Cantillon: IBRC loans sale an application of lopsided notion of equity
KPMG succeeded in finding buyers for nearly all of the the loan book albeit at undisclosed discounts
Denis O’Brien, the wealthy tax-exile who is one of the investors behind services station chain Topaz, has bought its loans at an undisclosed discount.
The sale of the first tranche of Irish Bank Resolution Corporation loans by the official liquidators can be adjudged a success notwithstanding some confusion around a number of the sales.
KPMG succeeded in finding buyers for nearly all of the the loan book albeit at undisclosed discounts. It bodes well for the sale of the remaining portfolios which will take place over the coming months. We are step closer to dealing with the toxic legacy left by Anglo Irish Bank.
But there is no getting away from the fact that the tax payer is taking yet another bath and some of the former Anglo customers are the beneficiaries. Some of the successful biders were the original borrowers, or related parties.
Denis O’Brien (above), the wealthy tax-exile who is one of the investors behind services station chain Topaz has bought its loans at an undisclosed discount.
In some cases the discounts amount to a tax payer funded write downs of the debts of companies connected to people who can afford to honour them in full.

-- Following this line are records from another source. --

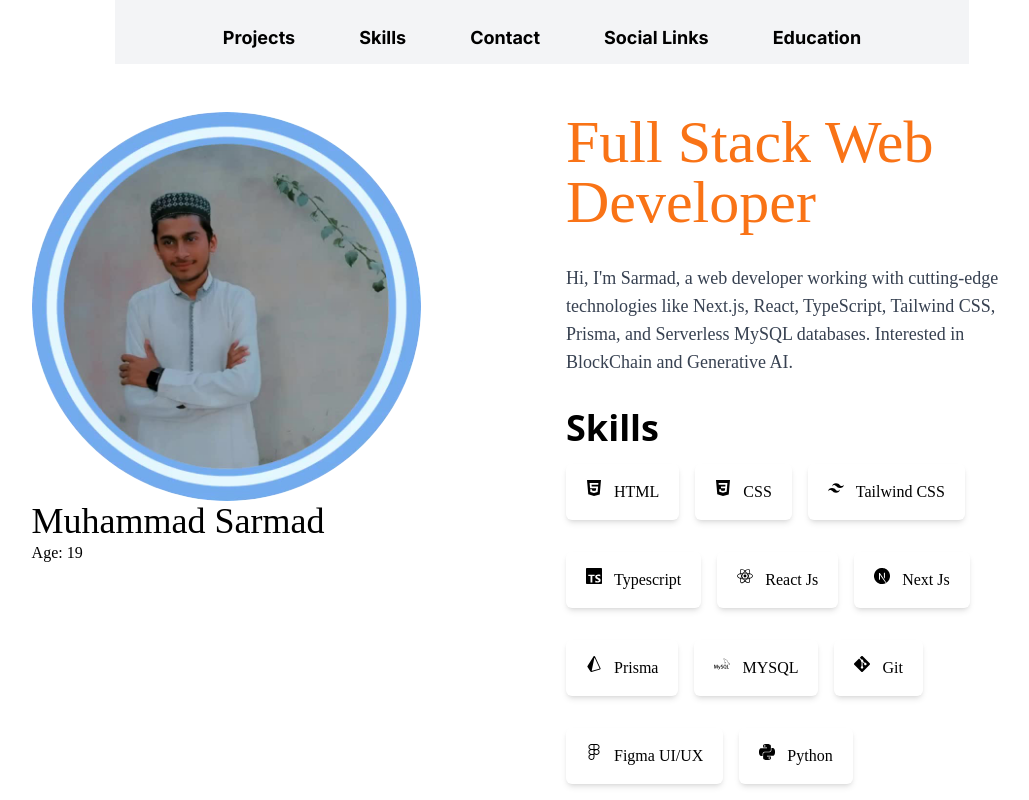
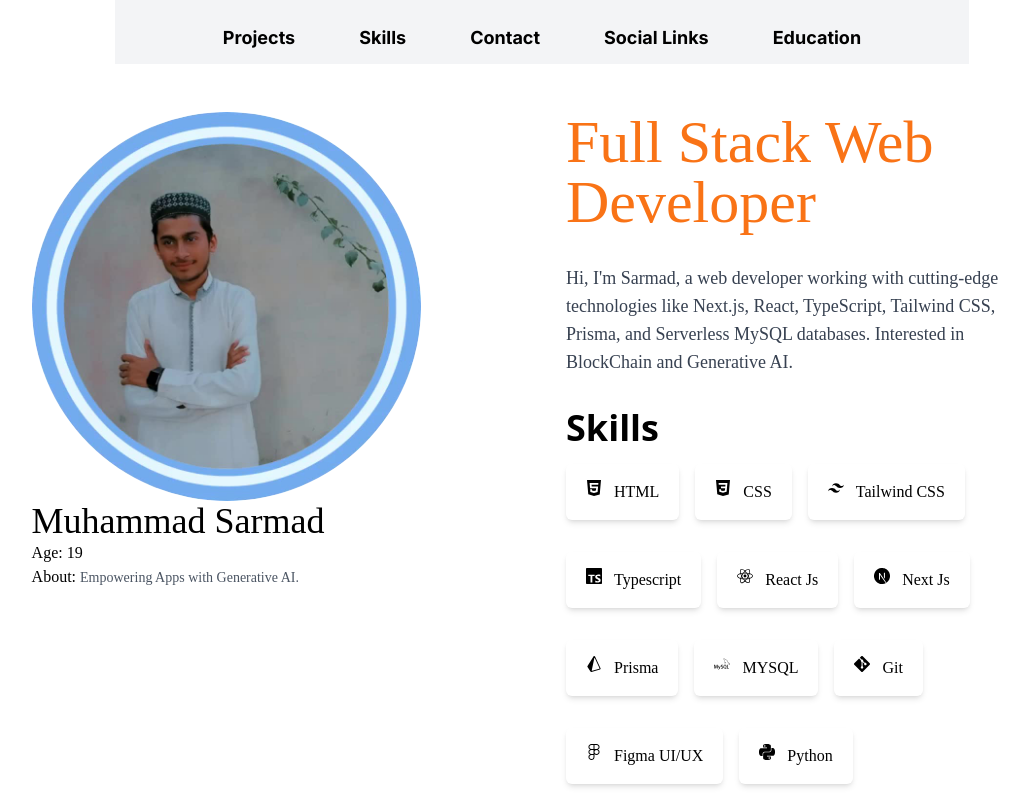
Before and after one commit to Sarmad426/Portfolio-Template, a Next.js app: page / in a window 1280 px wide. Shown: the top 800 px of the page, without its empty margins (98-1127 px from the left). Built offline with nearby package versions, Linux system fonts and the light colour scheme.

Commit message:
Added an About to personal data

```diff
--- a/components/data.tsx
+++ b/components/data.tsx
@@ -41,6 +41,7 @@ export const personalData = [
     name: "Muhammad Sarmad",
     age: 19,
     image: sarmadImage,
+    about: "Empowering Apps with Generative AI.",
   },
 ];
 export const bio = [
--- a/components/protfolio.tsx
+++ b/components/protfolio.tsx
@@ -39,6 +39,12 @@ const Protfolio = () => {
                   </h3>
                   <p>
                     Age: <span className="font-medium">{data.age}</span>
+                  </p>
+                  <p>
+                    About:{" "}
+                    <span className="font-medium text-sm text-gray-600">
+                      {data.about}
+                    </span>
                   </p>
                 </div>
               );
```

In other cases - such as TV3 - the taxpayer is lending them some of the money to buy the loans back.
This all sticks in the throat. Not least because small borrowers of the former Anglo Irish and Irish Nationwide are not being offered any such write downs., They instead must pay up in full or take their chances with the new insolvency regime. It seems unfair and it is unfair.
Once again the lopsided application of notions such as moral hazard and equity when it comes to banking has been demonstrated. That said, the the tax payer was going to have to take the hit on the loans regardless of who bought them. Transferring them all into the National Asset Management Agency to be worked though over time – as will happen to the rump -– s not with out costs or risk.
On the positive side a significant number of companies have had their debt restructured and hopefully jobs will be saved and economic growth fostered. It makes the notion of taxpayer write -offs for the not very deserving a slightly easier to stomach.